Behind them, redshirt junior Andrew Van Ginkel and redshirt sophomore Zack Baun should find some time in rotation. Van Ginkel, the JUCO transfer, flashed at times during spring practices, while Baun recorded a career-high six tackles against Ohio State last October. How Alabama transfer Christian Bell, redshirt freshman Keldric Preston, and walk-on Tyler Johnson try to work their way back in should be worth watching as well.
Who solidifies the best five on the offensive line?
One of two position groups where there are options and combinations of players to utilize, the spring revealed younger players who earned significant reps and could be game-ready if called upon. Among the possible linemen who could start or contribute for offensive coordinator/offensive line coach Joe Rudolph:
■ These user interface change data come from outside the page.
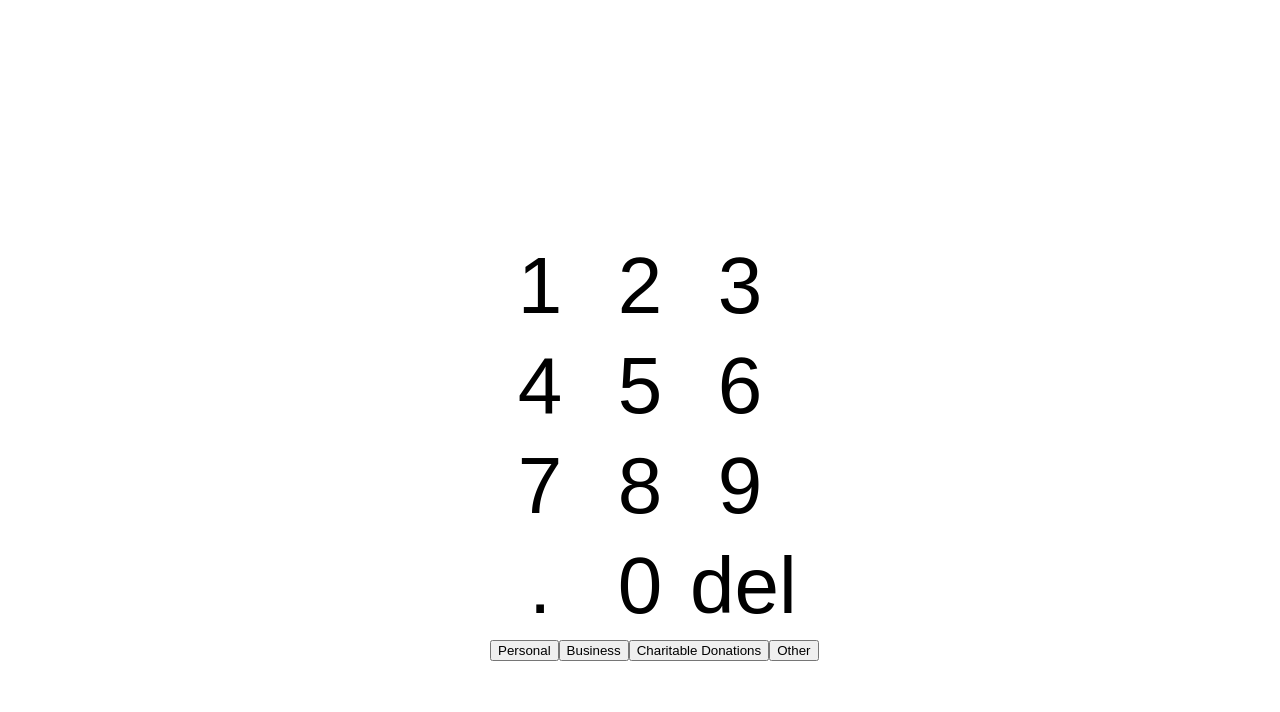
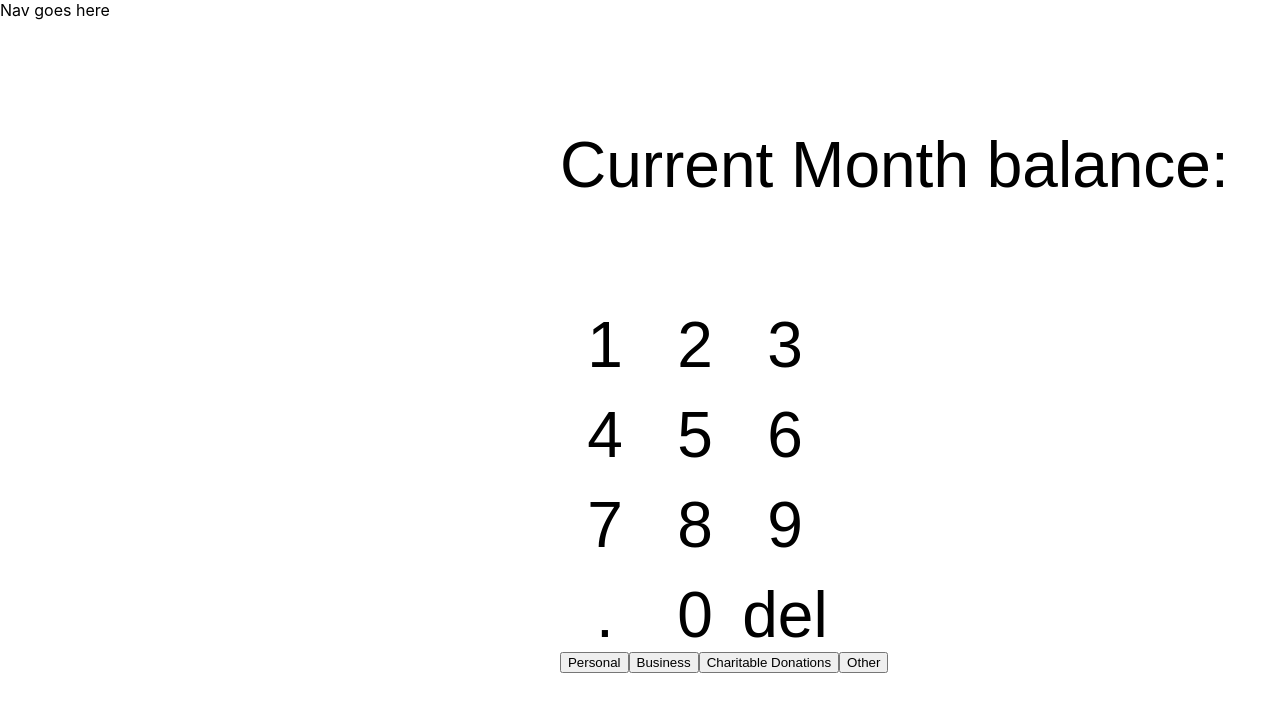
Before and after one commit to nd-jeong/Digital-Penny-Pincher, a React (Create React App) app in the folder client/: page /dashboard in a window 1280 px wide. Shown: the top 712 px of the page. Built offline with nearby package versions, Linux system fonts and the light colour scheme.

Commit message:
improved keypad spacing, general layout almost complete

```diff
--- a/client/src/App.css
+++ b/client/src/App.css
@@ -17,6 +17,10 @@
   bottom: 0;
 }
 
+.dashboard-balance {
+
+}
+
 
 .keypad-container {
   margin: auto;
@@ -24,16 +28,18 @@
   white-space: nowrap;
   position: relative;
   font-family: 'IBM Plex Sans Condensed', sans-serif;
-  font-size: 5em;
+  font-size: 4em;
   text-align: center;
 
   display: grid;
-  grid-template-columns: repeat(3, 100px);
-  grid-template-rows: repeat(5, 100px);
+  grid-template-columns: repeat(3, 90px);
+  grid-template-rows: repeat(5, 90px);
   grid-gap: 0px;
+}
 
-
-}
+/* .keypad-buttons {
+  font-size:
+} */
 
 .read-out {
   grid-column: 1 / -1;
--- a/client/src/components/Dashboard.js
+++ b/client/src/components/Dashboard.js
@@ -34,7 +34,11 @@ class Dashboard extends Component {
     let readout = this.state.readout;
     return (
       <div className="dashboard-container">
+
+        <div className="dashboard-nav">Nav goes here</div>
+
         <div className="keypad-container">
+          <div className="dashboard-balance">Current Month balance:</div>
           <div className="read-out"> {readout} </div>
           {buttons.map(button => (
             <KeypadButtons
--- a/client/src/components/KeypadButtons.js
+++ b/client/src/components/KeypadButtons.js
@@ -9,7 +9,7 @@ class KeypadButtons extends Component {
 
     render() {
         return (
-            <div onClick={this.handleClick}>
+            <div className="keypad-buttons" onClick={this.handleClick}>
                 {this.props.value}
             </div>
         )
```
- Redshirt junior and team captain Michael Deiter (center/left guard/maybe left tackle?)
- Redshirt juniors Micah Kapoi (left or right guard), Jacob Maxwell (right tackle), and Beau Benzschawel (right guard, which he appears to have locked down)
- Redshirt sophomores David Edwards (left or right tackle) and Jon Dietzen (left guard)
- Redshirt freshmen Tyler Biadasz (center) and Patrick Kasl (right tackle)
Throw in former walk-on Brett Connors—who backed up at tackle, guard, and center last year—and there’s considerable depth here.
Who starts or receives more reps at inside linebacker?
Having four starting-caliber inside linebackers last year helped foster a top-10 defense, especially after two season-ending injuries in the first half of 2016. How team captain Jack Cichy, leading tackler T.J. Edwards, former walk-on Ryan Connelly, and junior Chris Orr, will split reps remains to be seen. All four were either limited or did not participate in spring practices, so fall camp will be intriguing to see how they are used under new position coach Bob Bostad and Leonhard.
Again, another good problem for Wisconsin’s defense to have.
Other positions to follow
Fifth wide receiver spot
Four contributors—Jazz Peavy, George Rushing, Quintez Cephus, and A.J. Taylor—all are in line to contribute once again. Who else will step up in fall camp for further reps? Redshirt freshman Kendric Pryor played well in the spring, making some nice catches to add some momentum heading into the summer, and Deron Harrell, Cade Green, Danny Davis, and Emmet Perry bare watching during the next few weeks.
Just to see how many ways Wisconsin uses Alec Ingold and Austin Ramesh this season. #GiveThemTheFBOptionPass #Seriously